[[ MATERIAL PROVIDED open ]]

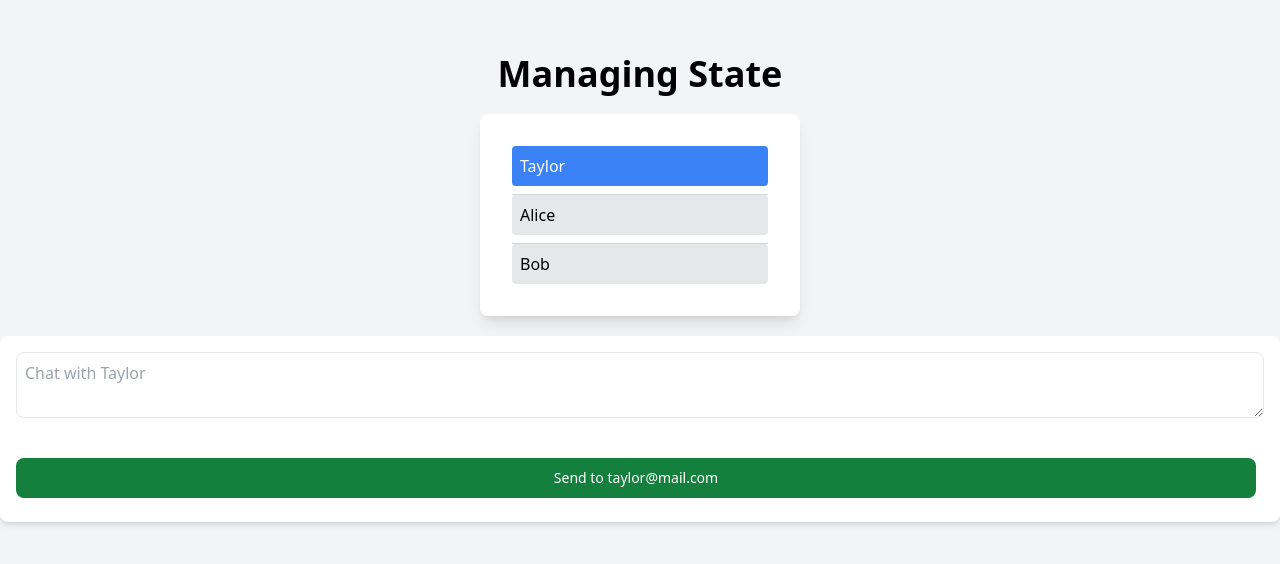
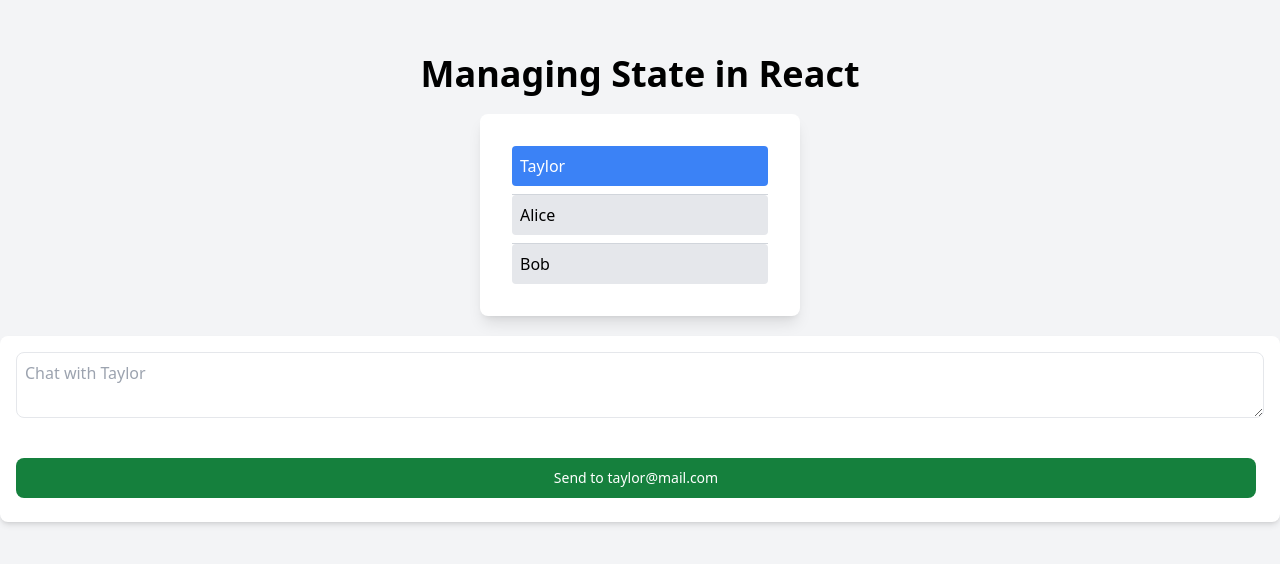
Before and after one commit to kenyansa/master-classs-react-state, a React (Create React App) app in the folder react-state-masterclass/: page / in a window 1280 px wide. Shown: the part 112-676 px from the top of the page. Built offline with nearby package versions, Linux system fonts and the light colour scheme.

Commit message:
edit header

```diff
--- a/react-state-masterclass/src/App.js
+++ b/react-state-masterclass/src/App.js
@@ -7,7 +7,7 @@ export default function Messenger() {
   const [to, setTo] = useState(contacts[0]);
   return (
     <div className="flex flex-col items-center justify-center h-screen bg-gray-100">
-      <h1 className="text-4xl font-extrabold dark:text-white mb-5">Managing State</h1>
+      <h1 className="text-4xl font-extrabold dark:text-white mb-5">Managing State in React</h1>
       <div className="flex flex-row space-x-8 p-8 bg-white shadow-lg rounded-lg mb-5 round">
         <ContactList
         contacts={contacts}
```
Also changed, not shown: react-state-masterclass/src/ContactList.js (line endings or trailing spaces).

[[ MATERIAL PROVIDED closed ]]
[[ MATERIAL PROVIDED open ]]

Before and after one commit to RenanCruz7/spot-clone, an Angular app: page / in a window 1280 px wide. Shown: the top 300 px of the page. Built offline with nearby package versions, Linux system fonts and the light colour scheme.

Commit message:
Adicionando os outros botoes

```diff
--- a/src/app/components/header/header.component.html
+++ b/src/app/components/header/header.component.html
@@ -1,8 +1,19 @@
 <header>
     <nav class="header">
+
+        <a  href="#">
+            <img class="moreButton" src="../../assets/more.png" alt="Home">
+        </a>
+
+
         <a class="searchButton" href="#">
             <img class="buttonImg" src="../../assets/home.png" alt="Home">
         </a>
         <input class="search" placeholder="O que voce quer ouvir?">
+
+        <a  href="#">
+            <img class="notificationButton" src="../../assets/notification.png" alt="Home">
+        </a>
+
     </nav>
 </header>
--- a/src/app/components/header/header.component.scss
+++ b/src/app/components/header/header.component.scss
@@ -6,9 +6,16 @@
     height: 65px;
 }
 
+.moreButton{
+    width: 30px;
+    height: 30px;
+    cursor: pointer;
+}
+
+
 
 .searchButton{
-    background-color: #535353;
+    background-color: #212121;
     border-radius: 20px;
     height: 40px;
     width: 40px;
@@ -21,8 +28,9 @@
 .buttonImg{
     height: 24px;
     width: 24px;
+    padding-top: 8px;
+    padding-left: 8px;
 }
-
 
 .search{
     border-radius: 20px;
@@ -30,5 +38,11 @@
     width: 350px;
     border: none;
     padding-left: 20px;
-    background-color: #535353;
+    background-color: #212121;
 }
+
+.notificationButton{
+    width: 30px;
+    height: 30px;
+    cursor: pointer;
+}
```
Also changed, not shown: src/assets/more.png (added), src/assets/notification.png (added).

[[ MATERIAL PROVIDED closed ]]

#### DESCRIPTION OF THE TASK
Among the lines above, find those with the word "masterclass" and list them.

#### SOLUTION
Before and after one commit to kenyansa/master-classs-react-state, a React (Create React App) app in the folder react-state-masterclass/: page / in a window 1280 px wide. Shown: the part 112-676 px from the top of the page. Built offline with nearby package versions, Linux system fonts and the light colour scheme.
--- a/react-state-masterclass/src/App.js
+++ b/react-state-masterclass/src/App.js
Also changed, not shown: react-state-masterclass/src/ContactList.js (line endings or trailing spaces).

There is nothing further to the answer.